## What is required
So long as no pictures are carried over, output the records below exactly.

Change detection outputs
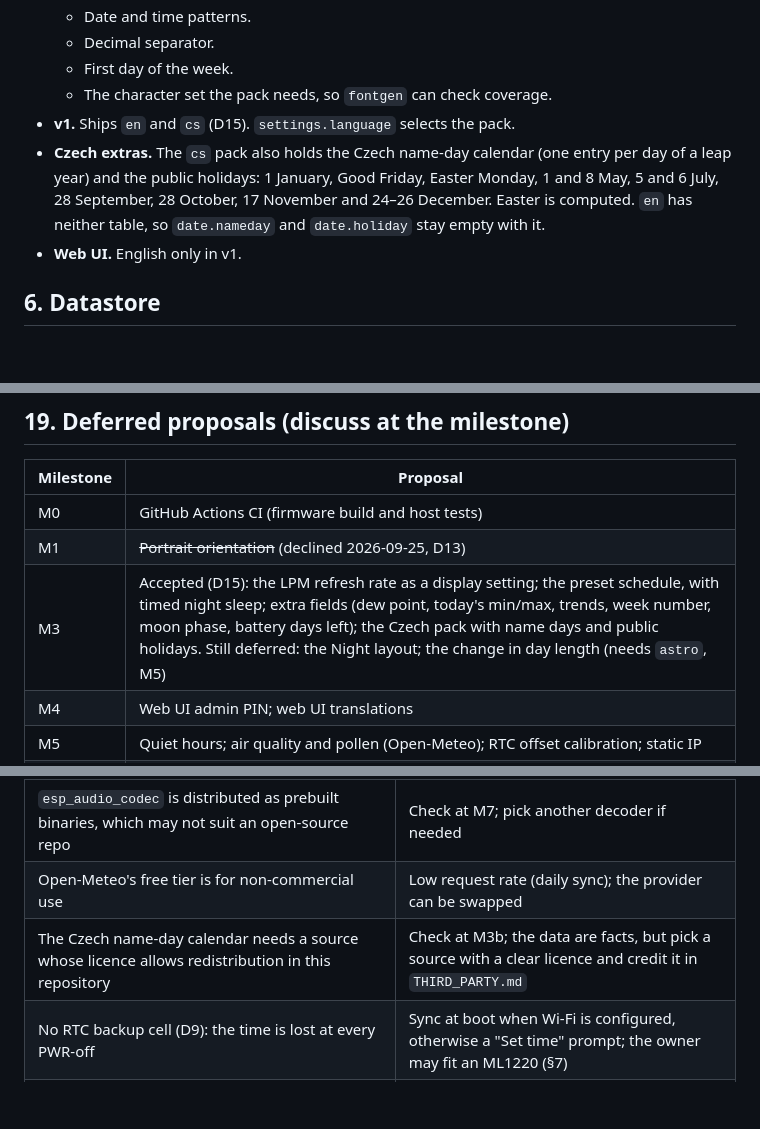
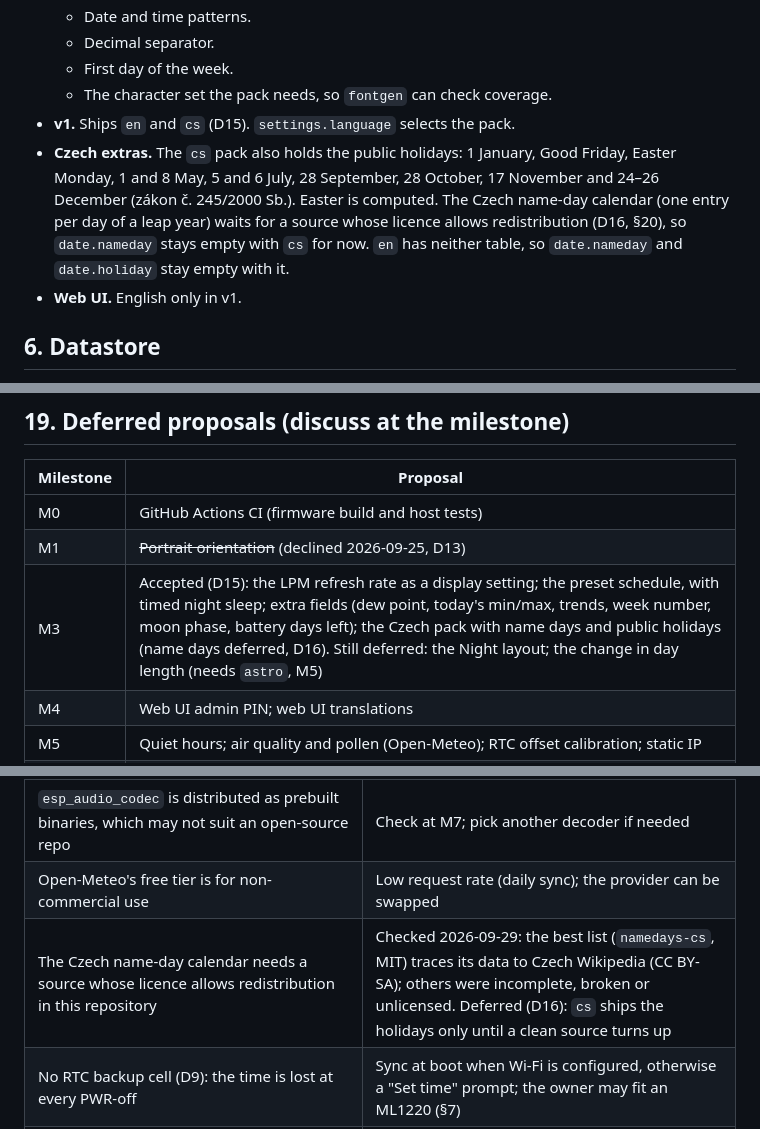
Before and after one commit to Vybo/reflbo, a Markdown page: docs/specs/2026-09-25-firmware-design.md, 3 parts joined by grey strips. Drawn GitHub-style; blank space fills up the shorter version.

Commit message:
docs(spec): defer Czech name days and leave held buttons out of the wake sources (r10, D16)

```diff
--- a/docs/specs/2026-09-25-firmware-design.md
+++ b/docs/specs/2026-09-25-firmware-design.md
@@ -421,7 +422,7 @@ System     ▸ Language (English, Čeština) · Reboot · Factory reset (with co
   - First day of the week.
   - The character set the pack needs, so `fontgen` can check coverage.
 - **v1.** Ships `en` and `cs` (D15). `settings.language` selects the pack.
-- **Czech extras.** The `cs` pack also holds the Czech name-day calendar (one entry per day of a leap year) and the public holidays: 1 January, Good Friday, Easter Monday, 1 and 8 May, 5 and 6 July, 28 September, 28 October, 17 November and 24–26 December. Easter is computed. `en` has neither table, so `date.nameday` and `date.holiday` stay empty with it.
+- **Czech extras.** The `cs` pack also holds the public holidays: 1 January, Good Friday, Easter Monday, 1 and 8 May, 5 and 6 July, 28 September, 28 October, 17 November and 24–26 December (zákon č. 245/2000 Sb.). Easter is computed. The Czech name-day calendar (one entry per day of a leap year) waits for a source whose licence allows redistribution (D16, §20), so `date.nameday` stays empty with `cs` for now. `en` has neither table, so `date.nameday` and `date.holiday` stay empty with it.
 - **Web UI.** English only in v1.
 
 ## 6. Datastore
@@ -930,7 +932,7 @@ Verification levels (1–4) are defined in `AGENTS.md` §7.
 |---|---|
 | M0 | GitHub Actions CI (firmware build and host tests) |
 | M1 | ~~Portrait orientation~~ (declined 2026-09-25, D13) |
-| M3 | Accepted (D15): the LPM refresh rate as a display setting; the preset schedule, with timed night sleep; extra fields (dew point, today's min/max, trends, week number, moon phase, battery days left); the Czech pack with name days and public holidays. Still deferred: the Night layout; the change in day length (needs `astro`, M5) |
+| M3 | Accepted (D15): the LPM refresh rate as a display setting; the preset schedule, with timed night sleep; extra fields (dew point, today's min/max, trends, week number, moon phase, battery days left); the Czech pack with name days and public holidays (name days deferred, D16). Still deferred: the Night layout; the change in day length (needs `astro`, M5) |
 | M4 | Web UI admin PIN; web UI translations |
 | M5 | Quiet hours; air quality and pollen (Open-Meteo); RTC offset calibration; static IP |
 | M6 | MQTT over TLS; HA buttons (sync now, next preset) and device triggers for key presses; HA message entity; HA REST pull as an alternative source |
@@ -950,7 +952,7 @@ Verification levels (1–4) are defined in `AGENTS.md` §7.
 | SHTC3 self-heating | Offset calibration; sample right after wake |
 | `esp_audio_codec` is distributed as prebuilt binaries, which may not suit an open-source repo | Check at M7; pick another decoder if needed |
 | Open-Meteo's free tier is for non-commercial use | Low request rate (daily sync); the provider can be swapped |
-| The Czech name-day calendar needs a source whose licence allows redistribution in this repository | Check at M3b; the data are facts, but pick a source with a clear licence and credit it in `THIRD_PARTY.md` |
+| The Czech name-day calendar needs a source whose licence allows redistribution in this repository | Checked 2026-09-29: the best list (`namedays-cs`, MIT) traces its data to Czech Wikipedia (CC BY-SA); others were incomplete, broken or unlicensed. Deferred (D16): `cs` ships the holidays only until a clean source turns up |
 | No RTC backup cell (D9): the time is lost at every PWR-off | Sync at boot when Wi-Fi is configured, otherwise a "Set time" prompt; the owner may fit an ML1220 (§7) |
 | Homebrew Python 3.14 on this Mac (3.14.6 and 3.14.7 checked) can't load `pyexpat` (it expects a newer libexpat than macOS 26.2 has), which breaks pip and the ESP-IDF installer | ESP-IDF uses uv's Python 3.13 through `~/esp/python-shim` (`AGENTS.md` §6) |
 
```
Also changed, not shown: other parts of docs/specs/2026-09-25-firmware-design.md (+3 -0 lines), AGENTS.md (+1 -0 lines).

## Task response
Before and after one commit to Vybo/reflbo, a Markdown page: docs/specs/2026-09-25-firmware-design.md, 3 parts joined by grey strips. Drawn GitHub-style; blank space fills up the shorter version.

Commit message:
docs(spec): defer Czech name days and leave held buttons out of the wake sources (r10, D16)

```diff
--- a/docs/specs/2026-09-25-firmware-design.md
+++ b/docs/specs/2026-09-25-firmware-design.md
@@ -421,7 +422,7 @@ System     ▸ Language (English, Čeština) · Reboot · Factory reset (with co
   - First day of the week.
   - The character set the pack needs, so `fontgen` can check coverage.
 - **v1.** Ships `en` and `cs` (D15). `settings.language` selects the pack.
-- **Czech extras.** The `cs` pack also holds the Czech name-day calendar (one entry per day of a leap year) and the public holidays: 1 January, Good Friday, Easter Monday, 1 and 8 May, 5 and 6 July, 28 September, 28 October, 17 November and 24–26 December. Easter is computed. `en` has neither table, so `date.nameday` and `date.holiday` stay empty with it.
+- **Czech extras.** The `cs` pack also holds the public holidays: 1 January, Good Friday, Easter Monday, 1 and 8 May, 5 and 6 July, 28 September, 28 October, 17 November and 24–26 December (zákon č. 245/2000 Sb.). Easter is computed. The Czech name-day calendar (one entry per day of a leap year) waits for a source whose licence allows redistribution (D16, §20), so `date.nameday` stays empty with `cs` for now. `en` has neither table, so `date.nameday` and `date.holiday` stay empty with it.
 - **Web UI.** English only in v1.
 
 ## 6. Datastore
@@ -930,7 +932,7 @@ Verification levels (1–4) are defined in `AGENTS.md` §7.
 |---|---|
 | M0 | GitHub Actions CI (firmware build and host tests) |
 | M1 | ~~Portrait orientation~~ (declined 2026-09-25, D13) |
-| M3 | Accepted (D15): the LPM refresh rate as a display setting; the preset schedule, with timed night sleep; extra fields (dew point, today's min/max, trends, week number, moon phase, battery days left); the Czech pack with name days and public holidays. Still deferred: the Night layout; the change in day length (needs `astro`, M5) |
+| M3 | Accepted (D15): the LPM refresh rate as a display setting; the preset schedule, with timed night sleep; extra fields (dew point, today's min/max, trends, week number, moon phase, battery days left); the Czech pack with name days and public holidays (name days deferred, D16). Still deferred: the Night layout; the change in day length (needs `astro`, M5) |
 | M4 | Web UI admin PIN; web UI translations |
 | M5 | Quiet hours; air quality and pollen (Open-Meteo); RTC offset calibration; static IP |
 | M6 | MQTT over TLS; HA buttons (sync now, next preset) and device triggers for key presses; HA message entity; HA REST pull as an alternative source |
@@ -950,7 +952,7 @@ Verification levels (1–4) are defined in `AGENTS.md` §7.
 | SHTC3 self-heating | Offset calibration; sample right after wake |
 | `esp_audio_codec` is distributed as prebuilt binaries, which may not suit an open-source repo | Check at M7; pick another decoder if needed |
 | Open-Meteo's free tier is for non-commercial use | Low request rate (daily sync); the provider can be swapped |
-| The Czech name-day calendar needs a source whose licence allows redistribution in this repository | Check at M3b; the data are facts, but pick a source with a clear licence and credit it in `THIRD_PARTY.md` |
+| The Czech name-day calendar needs a source whose licence allows redistribution in this repository | Checked 2026-09-29: the best list (`namedays-cs`, MIT) traces its data to Czech Wikipedia (CC BY-SA); others were incomplete, broken or unlicensed. Deferred (D16): `cs` ships the holidays only until a clean source turns up |
 | No RTC backup cell (D9): the time is lost at every PWR-off | Sync at boot when Wi-Fi is configured, otherwise a "Set time" prompt; the owner may fit an ML1220 (§7) |
 | Homebrew Python 3.14 on this Mac (3.14.6 and 3.14.7 checked) can't load `pyexpat` (it expects a newer libexpat than macOS 26.2 has), which breaks pip and the ESP-IDF installer | ESP-IDF uses uv's Python 3.13 through `~/esp/python-shim` (`AGENTS.md` §6) |
 
```
Also changed, not shown: other parts of docs/specs/2026-09-25-firmware-design.md (+3 -0 lines), AGENTS.md (+1 -0 lines).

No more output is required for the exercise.